What to work on: Could you repeat every line below exactly, skipping the images?

Stored data entries:
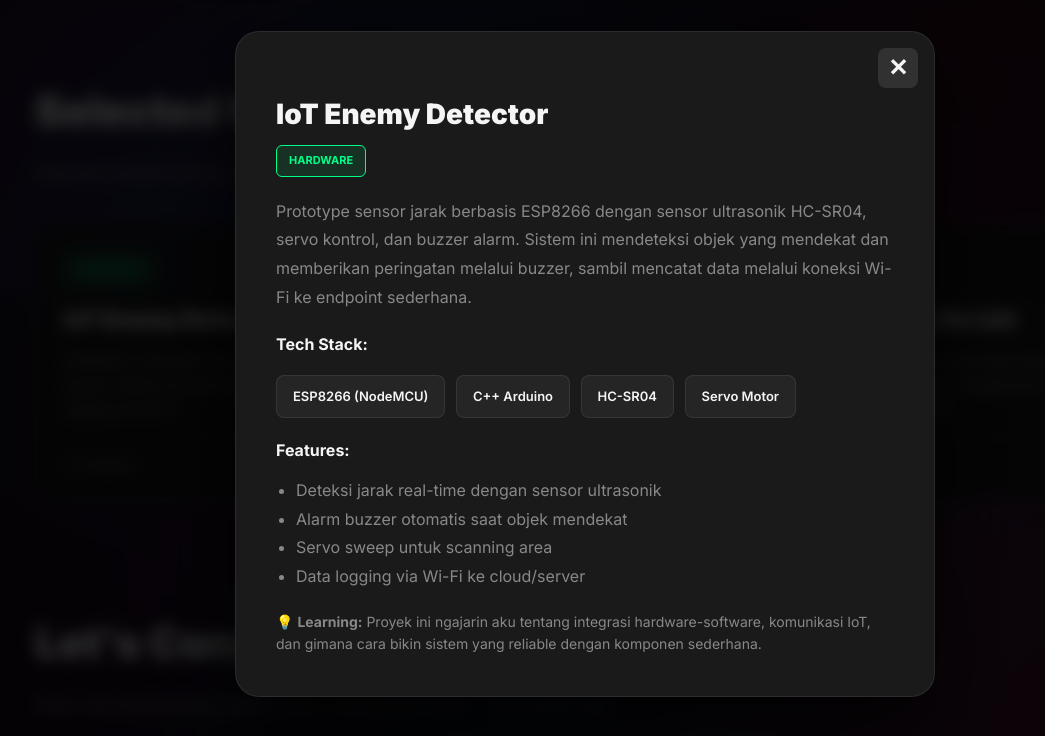
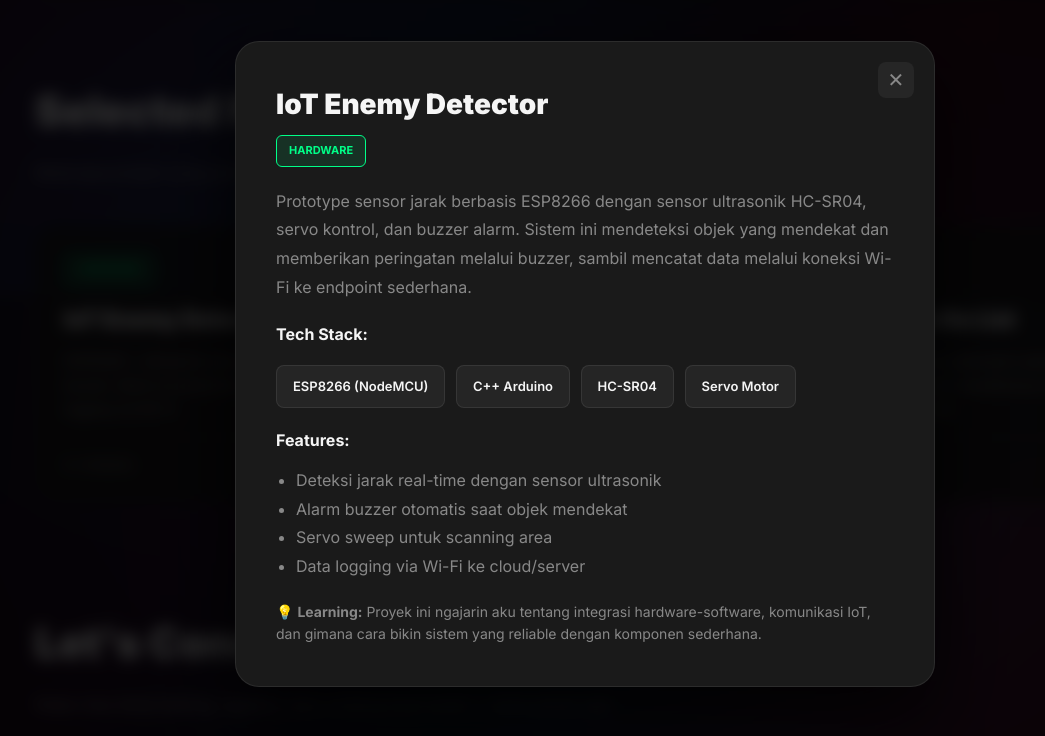
Before and after one commit to SandiRahman/portofolio, a plain HTML site: page index.html in a window 1280 px wide. Both pictures are taken after a click on the element 265 px from the left and 2469 px from the top of the page. Shown: the part 2105-2841 px from the top of the page, without its empty margins (55-1100 px from the left). Drawn offline with Linux system fonts and the light colour scheme.

Commit message:
Add files via upload

```diff
--- a/index.html
+++ b/index.html
@@ -6,6 +6,7 @@
   <title>Sandi Rahman — Portfolio</title>
   <meta name="description" content="Sandi Rahman — Developer, Organizer & Creative Thinker" />
   <link rel="preconnect" href="https://fonts.gstatic.com" crossorigin>
+  <link rel="icon" type="image/jpg" href="image.jpg">
   <link href="https://fonts.googleapis.com/css2?family=Inter:wght@300;400;600;700;900&display=swap" rel="stylesheet">
   <style>
     :root{
@@ -470,41 +471,32 @@
       justify-content:center;
       padding:20px;
       z-index:1000;
-      overflow-y: auto;
     }
     .modal-content{
       max-width:700px;
       width:100%;
       background:var(--card);
       border-radius:var(--radius);
-      padding:60px 40px 40px 40px;
+      padding:40px;
       border:1px solid rgba(255,255,255,0.08);
       box-shadow:0 30px 80px rgba(0,0,0,0.8);
       position:relative;
-      margin: auto;
-      max-height: 90vh;
-      overflow-y: auto;
     }
     .modal-close{
       position:absolute;
-      top:16px;right:16px;
-      background:rgba(255,255,255,0.1);
+      top:20px;right:20px;
+      background:rgba(255,255,255,0.05);
       border:none;
-      width:40px;height:40px;
+      width:36px;height:36px;
       border-radius:8px;
-      color:var(--white);
-      font-size:24px;
+      color:var(--muted);
+      font-size:20px;
       cursor:pointer;
       transition:all .3s;
-      z-index: 10;
-      display: flex;
-      align-items: center;
-      justify-content: center;
-      font-weight: bold;
     }
     .modal-close:hover{
-      background:rgba(255,255,255,0.2);
-      transform: rotate(90deg);
+      background:rgba(255,255,255,0.1);
+      color:var(--white);
     }
 
     /* Responsive */
@@ -552,7 +544,7 @@
       <section class="hero">
         <div class="hero-left">
           <h1>
-            Hai, guys gua <span class="gradient">Sandi</span>.<br>
+            Hi guys gua <span class="gradient">Sandi</span>.<br>
             Developer & <span class="gradient">Gamer</span>.
           </h1>
           <p>
@@ -746,19 +738,19 @@
             </div>
             <div class="contact-item">
               <strong>💻 GitHub</strong>
-              <a href="https://github.com/SandiRahman" target="_blank">github.com/SandiRahman</a>
+              <a href="https://github.com/SandiRahman" target="_blank">Github Sandi</a>
             </div>
             <div class="contact-item">
               <strong>📷 Instagram</strong>
-              <a href="https://instagram.com/sandi" target="_blank">@sandi</a>
+              <a href="https://instagram.com/sandi_rhman" target="_blank">this is my Instagram account</a>
             </div>
             <div class="contact-item">
               <strong>🎵 Spotify</strong>
-              <a href="https://open.spotify.com/user/sandi" target="_blank">spotify/sandi</a>
+              <a href="https://open.spotify.com/playlist/712dGZGNCQRuFn4mEG9YVD?si=o3MgHLvJS2OBSEDjKxgwbA" target="_blank">Spotify</a>
             </div>
             <div class="contact-item">
               <strong>🎬 TikTok</strong>
-              <a href="https://tiktok.com/@sandi" target="_blank">@sandi</a>
+              <a href="https://tiktok.com/@sndirhman" target="_blank">My Tiktok Account</a>
             </div>
           </div>
 
```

Written answer:
Before and after one commit to SandiRahman/portofolio, a plain HTML site: page index.html in a window 1280 px wide. Both pictures are taken after a click on the element 265 px from the left and 2469 px from the top of the page. Shown: the part 2105-2841 px from the top of the page, without its empty margins (55-1100 px from the left). Drawn offline with Linux system fonts and the light colour scheme.

Commit message:
Add files via upload

```diff
--- a/index.html
+++ b/index.html
@@ -6,6 +6,7 @@
   <title>Sandi Rahman — Portfolio</title>
   <meta name="description" content="Sandi Rahman — Developer, Organizer & Creative Thinker" />
   <link rel="preconnect" href="https://fonts.gstatic.com" crossorigin>
+  <link rel="icon" type="image/jpg" href="image.jpg">
   <link href="https://fonts.googleapis.com/css2?family=Inter:wght@300;400;600;700;900&display=swap" rel="stylesheet">
   <style>
     :root{
@@ -470,41 +471,32 @@
       justify-content:center;
       padding:20px;
       z-index:1000;
-      overflow-y: auto;
     }
     .modal-content{
       max-width:700px;
       width:100%;
       background:var(--card);
       border-radius:var(--radius);
-      padding:60px 40px 40px 40px;
+      padding:40px;
       border:1px solid rgba(255,255,255,0.08);
       box-shadow:0 30px 80px rgba(0,0,0,0.8);
       position:relative;
-      margin: auto;
-      max-height: 90vh;
-      overflow-y: auto;
     }
     .modal-close{
       position:absolute;
-      top:16px;right:16px;
-      background:rgba(255,255,255,0.1);
+      top:20px;right:20px;
+      background:rgba(255,255,255,0.05);
       border:none;
-      width:40px;height:40px;
+      width:36px;height:36px;
       border-radius:8px;
-      color:var(--white);
-      font-size:24px;
+      color:var(--muted);
+      font-size:20px;
       cursor:pointer;
       transition:all .3s;
-      z-index: 10;
-      display: flex;
-      align-items: center;
-      justify-content: center;
-      font-weight: bold;
     }
     .modal-close:hover{
-      background:rgba(255,255,255,0.2);
-      transform: rotate(90deg);
+      background:rgba(255,255,255,0.1);
+      color:var(--white);
     }
 
     /* Responsive */
@@ -552,7 +544,7 @@
       <section class="hero">
         <div class="hero-left">
           <h1>
-            Hai, guys gua <span class="gradient">Sandi</span>.<br>
+            Hi guys gua <span class="gradient">Sandi</span>.<br>
             Developer & <span class="gradient">Gamer</span>.
           </h1>
           <p>
@@ -746,19 +738,19 @@
             </div>
             <div class="contact-item">
               <strong>💻 GitHub</strong>
-              <a href="https://github.com/SandiRahman" target="_blank">github.com/SandiRahman</a>
+              <a href="https://github.com/SandiRahman" target="_blank">Github Sandi</a>
             </div>
             <div class="contact-item">
               <strong>📷 Instagram</strong>
-              <a href="https://instagram.com/sandi" target="_blank">@sandi</a>
+              <a href="https://instagram.com/sandi_rhman" target="_blank">this is my Instagram account</a>
             </div>
             <div class="contact-item">
               <strong>🎵 Spotify</strong>
-              <a href="https://open.spotify.com/user/sandi" target="_blank">spotify/sandi</a>
+              <a href="https://open.spotify.com/playlist/712dGZGNCQRuFn4mEG9YVD?si=o3MgHLvJS2OBSEDjKxgwbA" target="_blank">Spotify</a>
             </div>
             <div class="contact-item">
               <strong>🎬 TikTok</strong>
-              <a href="https://tiktok.com/@sandi" target="_blank">@sandi</a>
+              <a href="https://tiktok.com/@sndirhman" target="_blank">My Tiktok Account</a>
             </div>
           </div>
 
```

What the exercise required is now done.